> _What you should do_:
Only a number is wanted: the count of lines in this listing that contain "output".
----------
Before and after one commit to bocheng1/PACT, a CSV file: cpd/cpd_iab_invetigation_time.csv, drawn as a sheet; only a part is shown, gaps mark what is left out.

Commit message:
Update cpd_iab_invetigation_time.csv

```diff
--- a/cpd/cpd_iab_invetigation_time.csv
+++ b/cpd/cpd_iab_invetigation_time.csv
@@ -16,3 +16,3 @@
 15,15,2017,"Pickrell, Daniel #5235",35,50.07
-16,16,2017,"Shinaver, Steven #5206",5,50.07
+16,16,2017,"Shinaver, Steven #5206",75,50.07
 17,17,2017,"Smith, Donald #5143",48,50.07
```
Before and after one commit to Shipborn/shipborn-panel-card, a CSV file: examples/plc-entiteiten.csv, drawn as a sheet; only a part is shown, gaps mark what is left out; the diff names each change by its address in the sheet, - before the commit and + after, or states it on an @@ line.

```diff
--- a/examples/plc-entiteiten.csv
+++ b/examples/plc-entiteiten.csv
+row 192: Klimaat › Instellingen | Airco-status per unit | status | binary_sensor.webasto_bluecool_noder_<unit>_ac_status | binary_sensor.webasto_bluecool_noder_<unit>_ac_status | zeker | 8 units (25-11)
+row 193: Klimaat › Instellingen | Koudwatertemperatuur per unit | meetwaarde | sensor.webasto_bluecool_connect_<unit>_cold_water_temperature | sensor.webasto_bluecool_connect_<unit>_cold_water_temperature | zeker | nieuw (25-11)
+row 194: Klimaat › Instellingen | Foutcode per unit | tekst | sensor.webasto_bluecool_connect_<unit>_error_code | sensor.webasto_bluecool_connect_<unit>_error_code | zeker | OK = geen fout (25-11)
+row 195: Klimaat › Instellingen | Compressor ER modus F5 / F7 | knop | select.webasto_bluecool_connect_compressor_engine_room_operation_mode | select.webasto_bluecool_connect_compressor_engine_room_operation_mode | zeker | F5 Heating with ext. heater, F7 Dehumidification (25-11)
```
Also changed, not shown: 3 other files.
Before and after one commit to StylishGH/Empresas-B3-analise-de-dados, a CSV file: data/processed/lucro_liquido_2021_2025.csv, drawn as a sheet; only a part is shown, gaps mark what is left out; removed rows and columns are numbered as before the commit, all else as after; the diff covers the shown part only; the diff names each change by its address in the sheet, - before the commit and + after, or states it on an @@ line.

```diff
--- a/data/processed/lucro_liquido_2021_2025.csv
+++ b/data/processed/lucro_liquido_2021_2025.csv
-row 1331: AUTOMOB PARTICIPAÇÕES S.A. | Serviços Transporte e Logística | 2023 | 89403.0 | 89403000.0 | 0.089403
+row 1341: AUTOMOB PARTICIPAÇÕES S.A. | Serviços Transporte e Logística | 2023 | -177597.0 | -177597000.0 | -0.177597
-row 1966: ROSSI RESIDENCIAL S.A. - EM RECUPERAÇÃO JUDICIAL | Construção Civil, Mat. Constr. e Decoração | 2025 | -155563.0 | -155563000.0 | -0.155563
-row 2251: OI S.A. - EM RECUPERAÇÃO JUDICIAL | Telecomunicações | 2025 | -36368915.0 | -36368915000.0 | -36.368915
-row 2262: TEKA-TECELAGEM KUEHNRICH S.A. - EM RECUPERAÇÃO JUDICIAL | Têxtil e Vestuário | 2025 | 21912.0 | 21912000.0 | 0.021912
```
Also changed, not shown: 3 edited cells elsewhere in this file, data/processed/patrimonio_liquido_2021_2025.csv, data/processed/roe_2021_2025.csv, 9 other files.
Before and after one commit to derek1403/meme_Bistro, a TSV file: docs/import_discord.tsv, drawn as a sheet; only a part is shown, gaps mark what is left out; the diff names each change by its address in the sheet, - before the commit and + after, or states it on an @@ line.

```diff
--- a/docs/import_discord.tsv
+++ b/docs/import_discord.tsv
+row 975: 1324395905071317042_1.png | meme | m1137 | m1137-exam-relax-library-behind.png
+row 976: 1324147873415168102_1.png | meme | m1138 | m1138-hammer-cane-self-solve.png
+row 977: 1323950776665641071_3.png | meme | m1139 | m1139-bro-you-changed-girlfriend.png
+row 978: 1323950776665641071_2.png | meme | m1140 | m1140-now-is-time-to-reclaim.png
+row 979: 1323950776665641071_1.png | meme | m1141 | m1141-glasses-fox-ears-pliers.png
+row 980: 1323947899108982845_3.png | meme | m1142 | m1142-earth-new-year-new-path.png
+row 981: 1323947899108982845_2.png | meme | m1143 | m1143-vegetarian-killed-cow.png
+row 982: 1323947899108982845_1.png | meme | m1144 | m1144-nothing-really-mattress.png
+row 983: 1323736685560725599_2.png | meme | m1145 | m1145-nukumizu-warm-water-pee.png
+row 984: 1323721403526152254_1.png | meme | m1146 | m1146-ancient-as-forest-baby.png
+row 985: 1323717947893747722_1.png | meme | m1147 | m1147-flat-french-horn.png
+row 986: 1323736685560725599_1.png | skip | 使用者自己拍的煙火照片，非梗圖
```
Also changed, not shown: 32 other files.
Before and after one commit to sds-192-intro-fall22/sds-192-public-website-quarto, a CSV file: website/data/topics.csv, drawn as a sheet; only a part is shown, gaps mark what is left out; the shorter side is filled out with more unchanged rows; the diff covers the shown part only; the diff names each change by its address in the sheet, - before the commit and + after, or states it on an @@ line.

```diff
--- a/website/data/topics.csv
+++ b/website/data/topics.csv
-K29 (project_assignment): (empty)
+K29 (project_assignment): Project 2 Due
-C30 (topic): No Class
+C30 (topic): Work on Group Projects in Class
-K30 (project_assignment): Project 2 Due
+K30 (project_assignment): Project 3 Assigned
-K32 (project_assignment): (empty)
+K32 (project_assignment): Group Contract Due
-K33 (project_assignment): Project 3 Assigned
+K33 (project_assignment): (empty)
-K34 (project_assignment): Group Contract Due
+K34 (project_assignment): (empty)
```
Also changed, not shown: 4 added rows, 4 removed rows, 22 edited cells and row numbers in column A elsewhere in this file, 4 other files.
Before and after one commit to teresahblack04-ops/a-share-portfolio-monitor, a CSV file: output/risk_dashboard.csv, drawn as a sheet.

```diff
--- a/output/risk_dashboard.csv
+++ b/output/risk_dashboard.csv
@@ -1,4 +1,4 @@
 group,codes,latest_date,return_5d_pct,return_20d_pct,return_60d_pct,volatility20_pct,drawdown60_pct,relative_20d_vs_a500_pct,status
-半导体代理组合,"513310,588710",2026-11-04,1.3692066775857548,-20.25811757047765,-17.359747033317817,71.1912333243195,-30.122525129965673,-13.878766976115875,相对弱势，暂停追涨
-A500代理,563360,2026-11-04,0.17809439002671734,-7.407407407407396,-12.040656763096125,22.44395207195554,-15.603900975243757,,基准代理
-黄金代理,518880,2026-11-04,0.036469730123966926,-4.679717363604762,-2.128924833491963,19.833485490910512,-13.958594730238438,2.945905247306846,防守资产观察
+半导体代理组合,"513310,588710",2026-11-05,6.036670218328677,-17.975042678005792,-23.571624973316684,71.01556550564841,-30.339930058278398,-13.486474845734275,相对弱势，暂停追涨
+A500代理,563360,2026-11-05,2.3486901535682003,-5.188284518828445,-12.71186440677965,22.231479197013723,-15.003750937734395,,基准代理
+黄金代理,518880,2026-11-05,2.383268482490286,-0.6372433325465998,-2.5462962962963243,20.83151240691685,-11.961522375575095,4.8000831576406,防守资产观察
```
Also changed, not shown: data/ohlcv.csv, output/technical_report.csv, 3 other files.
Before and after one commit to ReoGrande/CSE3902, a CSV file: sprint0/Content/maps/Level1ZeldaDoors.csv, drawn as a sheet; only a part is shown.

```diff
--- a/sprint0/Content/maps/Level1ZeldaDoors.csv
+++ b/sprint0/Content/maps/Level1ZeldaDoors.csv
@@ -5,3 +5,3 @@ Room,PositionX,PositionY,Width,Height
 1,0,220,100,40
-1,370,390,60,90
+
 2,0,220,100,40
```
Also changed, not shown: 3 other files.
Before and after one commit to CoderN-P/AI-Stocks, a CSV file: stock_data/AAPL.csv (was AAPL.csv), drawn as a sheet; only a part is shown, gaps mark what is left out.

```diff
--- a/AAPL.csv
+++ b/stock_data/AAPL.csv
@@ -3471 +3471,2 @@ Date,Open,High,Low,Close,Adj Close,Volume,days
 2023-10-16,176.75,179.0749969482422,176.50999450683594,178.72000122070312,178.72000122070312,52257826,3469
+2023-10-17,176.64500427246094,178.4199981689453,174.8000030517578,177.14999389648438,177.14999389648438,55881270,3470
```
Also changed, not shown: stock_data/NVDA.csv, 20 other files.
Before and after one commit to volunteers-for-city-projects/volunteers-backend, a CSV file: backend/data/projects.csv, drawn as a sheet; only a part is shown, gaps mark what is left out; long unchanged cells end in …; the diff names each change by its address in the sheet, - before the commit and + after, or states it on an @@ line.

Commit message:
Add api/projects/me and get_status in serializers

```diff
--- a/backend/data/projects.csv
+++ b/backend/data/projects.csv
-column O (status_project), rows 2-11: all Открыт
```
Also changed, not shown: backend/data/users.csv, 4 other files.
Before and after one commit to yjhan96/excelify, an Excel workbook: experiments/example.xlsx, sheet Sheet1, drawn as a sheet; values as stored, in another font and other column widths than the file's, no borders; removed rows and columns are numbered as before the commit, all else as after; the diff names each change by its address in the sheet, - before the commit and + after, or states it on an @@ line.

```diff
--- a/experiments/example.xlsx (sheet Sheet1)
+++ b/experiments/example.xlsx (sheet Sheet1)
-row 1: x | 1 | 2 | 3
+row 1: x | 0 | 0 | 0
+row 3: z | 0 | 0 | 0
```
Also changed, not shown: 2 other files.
----------
> _Answer to the problem_:
4